Task goal:
Please copy each line of the data that includes the string "Jyotisha".
START Materials provided
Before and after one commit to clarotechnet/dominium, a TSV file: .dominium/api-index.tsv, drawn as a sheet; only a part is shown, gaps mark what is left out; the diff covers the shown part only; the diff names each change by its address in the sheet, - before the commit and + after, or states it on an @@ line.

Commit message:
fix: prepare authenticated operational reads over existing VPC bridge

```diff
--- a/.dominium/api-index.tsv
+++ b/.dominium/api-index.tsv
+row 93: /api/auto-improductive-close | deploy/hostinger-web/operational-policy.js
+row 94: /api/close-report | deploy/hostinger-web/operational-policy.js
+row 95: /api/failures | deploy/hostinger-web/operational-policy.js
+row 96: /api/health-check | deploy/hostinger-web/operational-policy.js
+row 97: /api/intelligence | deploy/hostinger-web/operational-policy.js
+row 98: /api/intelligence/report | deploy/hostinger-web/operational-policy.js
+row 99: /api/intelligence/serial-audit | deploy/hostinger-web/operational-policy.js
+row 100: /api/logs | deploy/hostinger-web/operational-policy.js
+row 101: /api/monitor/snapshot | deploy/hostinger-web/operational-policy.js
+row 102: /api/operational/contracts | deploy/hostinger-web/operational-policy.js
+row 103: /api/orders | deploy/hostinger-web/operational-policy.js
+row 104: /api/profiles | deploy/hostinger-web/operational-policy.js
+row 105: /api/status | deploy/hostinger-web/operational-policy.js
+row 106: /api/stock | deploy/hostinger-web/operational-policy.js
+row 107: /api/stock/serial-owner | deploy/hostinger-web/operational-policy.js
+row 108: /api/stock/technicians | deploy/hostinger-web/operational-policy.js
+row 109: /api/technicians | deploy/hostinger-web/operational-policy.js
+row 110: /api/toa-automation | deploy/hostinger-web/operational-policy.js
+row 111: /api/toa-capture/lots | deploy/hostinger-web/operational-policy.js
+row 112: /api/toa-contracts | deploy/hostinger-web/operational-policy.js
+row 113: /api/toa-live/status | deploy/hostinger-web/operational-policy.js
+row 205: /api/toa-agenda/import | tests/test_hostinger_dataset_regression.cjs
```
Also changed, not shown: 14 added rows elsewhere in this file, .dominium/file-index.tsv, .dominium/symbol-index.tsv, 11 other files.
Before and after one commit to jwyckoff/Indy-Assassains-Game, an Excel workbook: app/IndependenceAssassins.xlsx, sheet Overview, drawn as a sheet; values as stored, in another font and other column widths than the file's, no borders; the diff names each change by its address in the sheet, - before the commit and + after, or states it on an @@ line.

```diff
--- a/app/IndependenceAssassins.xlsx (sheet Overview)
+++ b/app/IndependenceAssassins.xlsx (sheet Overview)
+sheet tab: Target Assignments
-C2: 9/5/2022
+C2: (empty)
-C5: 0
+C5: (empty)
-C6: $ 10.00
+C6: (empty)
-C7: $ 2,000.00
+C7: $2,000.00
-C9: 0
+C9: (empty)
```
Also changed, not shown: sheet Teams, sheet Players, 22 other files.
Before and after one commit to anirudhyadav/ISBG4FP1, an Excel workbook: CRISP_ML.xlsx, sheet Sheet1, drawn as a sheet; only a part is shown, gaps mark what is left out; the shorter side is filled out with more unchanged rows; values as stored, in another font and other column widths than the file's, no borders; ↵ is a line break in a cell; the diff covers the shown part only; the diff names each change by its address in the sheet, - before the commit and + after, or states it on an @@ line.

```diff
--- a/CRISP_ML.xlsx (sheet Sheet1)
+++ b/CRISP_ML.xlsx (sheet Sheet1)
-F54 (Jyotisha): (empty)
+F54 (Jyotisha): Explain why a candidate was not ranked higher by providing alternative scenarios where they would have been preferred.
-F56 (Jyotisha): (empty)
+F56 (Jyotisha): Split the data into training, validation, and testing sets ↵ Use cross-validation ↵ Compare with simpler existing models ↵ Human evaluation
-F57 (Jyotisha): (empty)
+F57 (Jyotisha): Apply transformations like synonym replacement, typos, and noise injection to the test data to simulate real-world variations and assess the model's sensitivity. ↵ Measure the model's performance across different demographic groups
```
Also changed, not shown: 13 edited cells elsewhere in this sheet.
END Materials provided
Result of the exercise:
-F54 (Jyotisha): (empty)
+F54 (Jyotisha): Explain why a candidate was not ranked higher by providing alternative scenarios where they would have been preferred.
-F56 (Jyotisha): (empty)
+F56 (Jyotisha): Split the data into training, validation, and testing sets ↵ Use cross-validation ↵ Compare with simpler existing models ↵ Human evaluation
-F57 (Jyotisha): (empty)
+F57 (Jyotisha): Apply transformations like synonym replacement, typos, and noise injection to the test data to simulate real-world variations and assess the model's sensitivity. ↵ Measure the model's performance across different demographic groups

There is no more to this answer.